There is great risk involved in starting a sentence with, “I remember when…” Anytime I do it in a golf locker room someone – usually Paul Goydos – will ask me what I remember about covering Old Tom Morris and Young Tom Morris.
That said, I DO remember when this was one of the special weeks on the PGA Tour. The Bob Hope Desert Classic was one of the most important, prestigious and fun events on the calendar for players and for fans. It was a week when a lot of people digging out from underneath the snow in the east or the Midwest could sit in front of their televisions, stare longingly at the sparkling fairways of the four golf courses in the Coachella Valley and dream of warmer days ahead.
It was also one of the must-play events for most players. If you only played twice on the West Coast you played the Hope and you played the Crosby. That was the list. Everything else was Glen Campbell by comparison. If you doubt that just check the list of winners: Arnold Palmer (five times); Jack Nicklaus; Billy Casper; Doug Sanders; Johnny Miller (back-to-back); Lanny Wadkins; Corey Pavin; Tom Kite; Fred Couples; David Duval and Phil Mickelson. Those are just the guys who won. Plenty of others played.

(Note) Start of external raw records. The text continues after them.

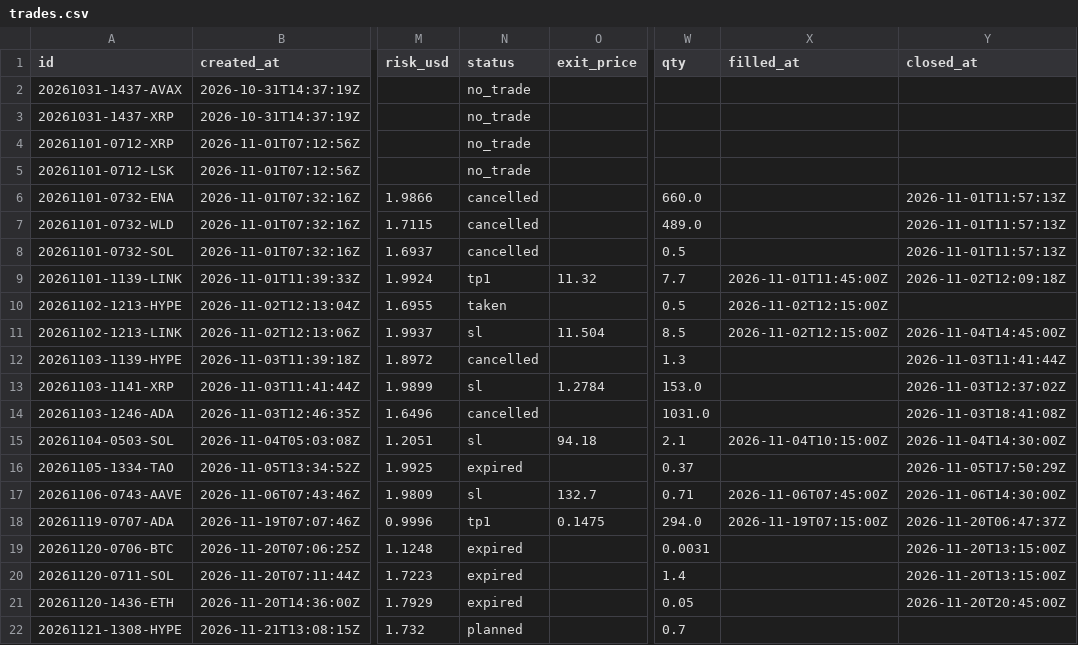
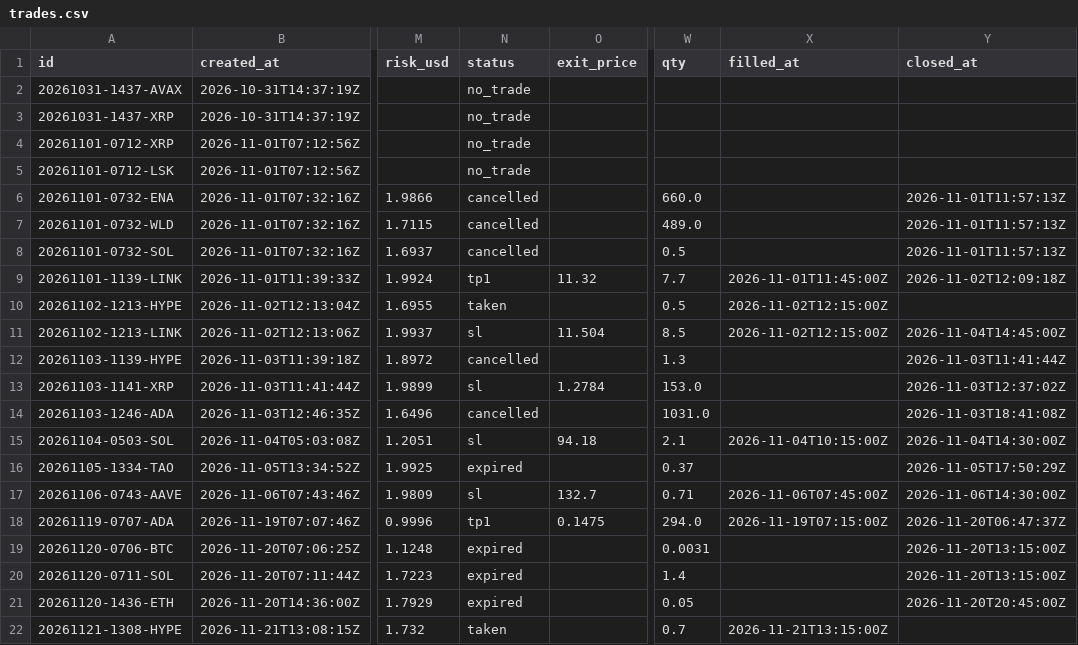
Before and after one commit to ah2233092/trading-agent, a CSV file: journal/trades.csv, drawn as a sheet; only a part is shown, gaps mark what is left out; the diff names each change by its address in the sheet, - before the commit and + after, or states it on an @@ line.

```diff
--- a/journal/trades.csv
+++ b/journal/trades.csv
-N22 (status): planned
+N22 (status): taken
-X22 (filled_at): (empty)
+X22 (filled_at): 2026-11-21T13:15:00Z
```
Also changed, not shown: 1 other file.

In the days when the Hope was in its glory, golf was only on TV on the weekends. Saturday at the Hope was celebrity day – Hope clowning with all of his Hollywood pals and a handful of politicians – led from the mid 70s on by former President Gerald Ford who could always be counted on to spray a few shots into the gallery – and making everyone involved feel as if they were part of something that was important. Then on Sundays, the amateurs and celebrities moved outside the ropes and the pros played their fifth round – the Hope is still the only 90-hole tournament on Tour – for the money and the trophy.
Frequently, if he wasn’t in contention, Palmer would join Hope in the NBC booth and they would talk golf and crack jokes while the tournament was being decided. Then Palmer would often help Hope do the post-round interview with the champion. In 1970 when Bruce Devlin won with a then jaw-dropping score of 339 (21 under par) Hope asked Palmer if he had any questions.

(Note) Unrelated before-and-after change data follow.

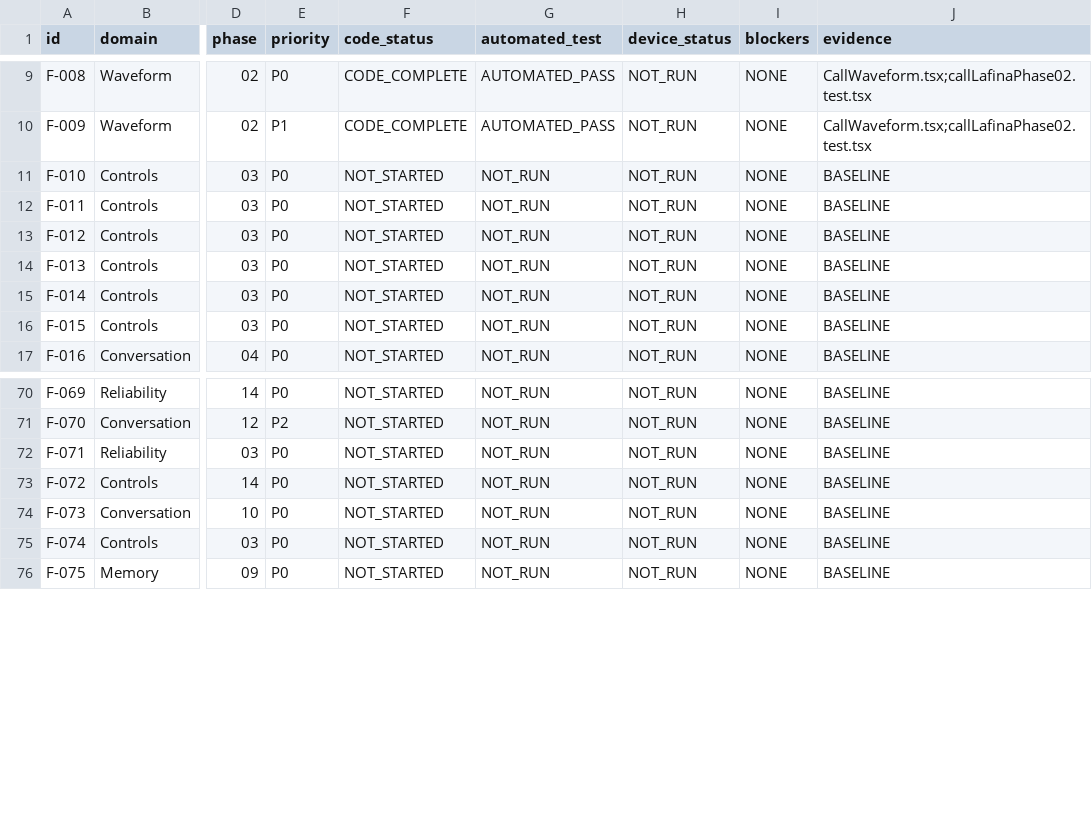
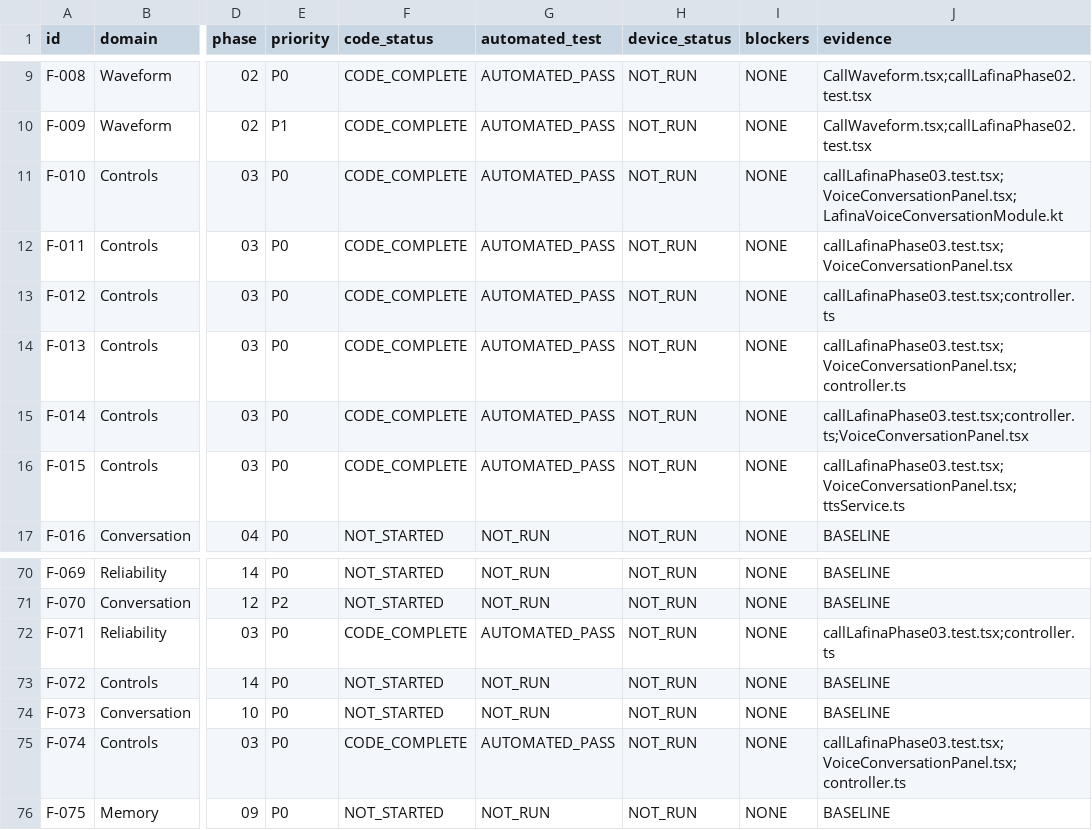
Before and after one commit to LAFINA-AI/LAFINA-CAPSTONE, a CSV file: docs/plans/call-lafina-v2/FEATURE_LEDGER.csv, drawn as a sheet; only a part is shown, gaps mark what is left out; the diff names each change by its address in the sheet, - before the commit and + after, or states it on an @@ line.

Commit message:
feat(call-lafina-v2): Phase 03 - single audio output ownership, voice identity, barge-in, and lifecycle management

```diff
--- a/docs/plans/call-lafina-v2/FEATURE_LEDGER.csv
+++ b/docs/plans/call-lafina-v2/FEATURE_LEDGER.csv
-F11:F16 (code_status): NOT_STARTED
+F11:F16 (code_status): CODE_COMPLETE
-G11:G16 (automated_test): NOT_RUN
+G11:G16 (automated_test): AUTOMATED_PASS
-J11 (evidence): BASELINE
+J11 (evidence): callLafinaPhase03.test.tsx;VoiceConversationPanel.tsx;LafinaVoiceConversationModule.kt
-J12 (evidence): BASELINE
+J12 (evidence): callLafinaPhase03.test.tsx;VoiceConversationPanel.tsx
-J13 (evidence): BASELINE
+J13 (evidence): callLafinaPhase03.test.tsx;controller.ts
-J14 (evidence): BASELINE
+J14 (evidence): callLafinaPhase03.test.tsx;VoiceConversationPanel.tsx;controller.ts
-J15 (evidence): BASELINE
+J15 (evidence): callLafinaPhase03.test.tsx;controller.ts;VoiceConversationPanel.tsx
-J16 (evidence): BASELINE
+J16 (evidence): callLafinaPhase03.test.tsx;VoiceConversationPanel.tsx;ttsService.ts
-F72 (code_status): NOT_STARTED
+F72 (code_status): CODE_COMPLETE
-G72 (automated_test): NOT_RUN
+G72 (automated_test): AUTOMATED_PASS
-J72 (evidence): BASELINE
+J72 (evidence): callLafinaPhase03.test.tsx;controller.ts
-F75 (code_status): NOT_STARTED
+F75 (code_status): CODE_COMPLETE
-G75 (automated_test): NOT_RUN
+G75 (automated_test): AUTOMATED_PASS
-J75 (evidence): BASELINE
+J75 (evidence): callLafinaPhase03.test.tsx;VoiceConversationPanel.tsx;controller.ts
```
Also changed, not shown: 6 other files.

“I sure do,” Arnie said. “Just how the hell did you shoot 339?”
If only today’s post-round interviews would be so direct.

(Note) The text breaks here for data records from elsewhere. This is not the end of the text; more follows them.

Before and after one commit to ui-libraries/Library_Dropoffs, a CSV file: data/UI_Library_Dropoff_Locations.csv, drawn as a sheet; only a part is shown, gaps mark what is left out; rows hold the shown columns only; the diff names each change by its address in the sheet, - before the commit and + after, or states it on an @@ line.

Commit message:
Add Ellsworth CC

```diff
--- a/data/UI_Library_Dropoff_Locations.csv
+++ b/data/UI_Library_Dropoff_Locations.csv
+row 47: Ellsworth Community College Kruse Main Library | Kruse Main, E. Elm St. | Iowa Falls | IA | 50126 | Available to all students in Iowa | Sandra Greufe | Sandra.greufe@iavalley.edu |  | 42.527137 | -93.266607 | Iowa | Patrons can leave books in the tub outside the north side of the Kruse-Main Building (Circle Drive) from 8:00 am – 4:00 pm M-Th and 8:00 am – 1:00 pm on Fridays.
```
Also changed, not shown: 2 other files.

Yes, those were the good old days.
These days the Hope is treated by the Tour as an afterthought. While Tim Finchem and company have worked diligently to find new title sponsors for Phoenix, San Diego, Memphis and Doral – among others – they have not been able to find one for the Hope since Chrysler pulled out two years ago. For the past several years the Hope has come right after the Tour is in Hawaii which means a lot of players skip it because they aren’t eager to fly from Oahu on Sunday and tee it up for real on Wednesday. As if that isn’t bad enough, the Tour granted nine competing event exemptions this week to players – one of them being Mickelson – who wanted to go play for an appearance fee in Abu Dhabi rather than play the Hope.
In fact, the event in Abu Dhabi has all four major champions from 2010, and six of the world’s top 10 and 11 of the top 20. The Hope? None of the top 10 and two of the top 20.
No wonder neither NBC – Hope’s home network for most of his life – nor any other broadcast network televises the tournament anymore.
Tiger Woods has never played the Hope. That’s sad. For all of Woods’ talk about his appreciation for golf history he has no understanding apparently what Hope did for the game. He did play at Pebble Beach early in his career but that had nothing to do with Bing Crosby, it had to do with liking the golf course. Now, even that’s not enough.
There’s also the celebrity list: Once, in addition to Hope and President Ford, you could find Crosby, Phil Harris and Phil Silvers, among others. Now? Other than Kurt Russell, the list reads like a group hoping to get on “Dancing with the Stars,” someday. In fact, one of the bigger names on the list is John O’Hurley who was on “Dancing with the Stars.” Can Bristol Palin be far behind? The closest thing to a truly big name is comedian Tom Dressen, who was once close to Frank Sinatra when he warmed up for him in Vegas.
Once upon a time, players looked forward to the Hope. They loved the warmth of the desert, the feel of the week and didn’t mind playing four rounds with amateurs. Now most of them roll their eyes and complain about the torture of 72 holes with amateur partners – celebrity or non-celebrity. It’s not surprising that those who play well in the tournament are those who like playing with amateurs.
“I’ve always enjoyed it,” Bill Haas, the 2010 champion said. “I feel like when you’re playing well, they becomes your cheerleaders. That’s kind of fun.”
That’s what the Hope used to be: a lot of fun mixed in with some outstanding golf. The quality of the golf is still there – remember these guys are good – but it doesn’t seem likely that TV viewers are going to get terribly fired up about watching Scott Hamilton yuck it up with Alice Cooper or Eric Dickerson lining up a putt for par net birdie.
The Hope deserves a lot better than it’s getting. Thanks for the memories indeed.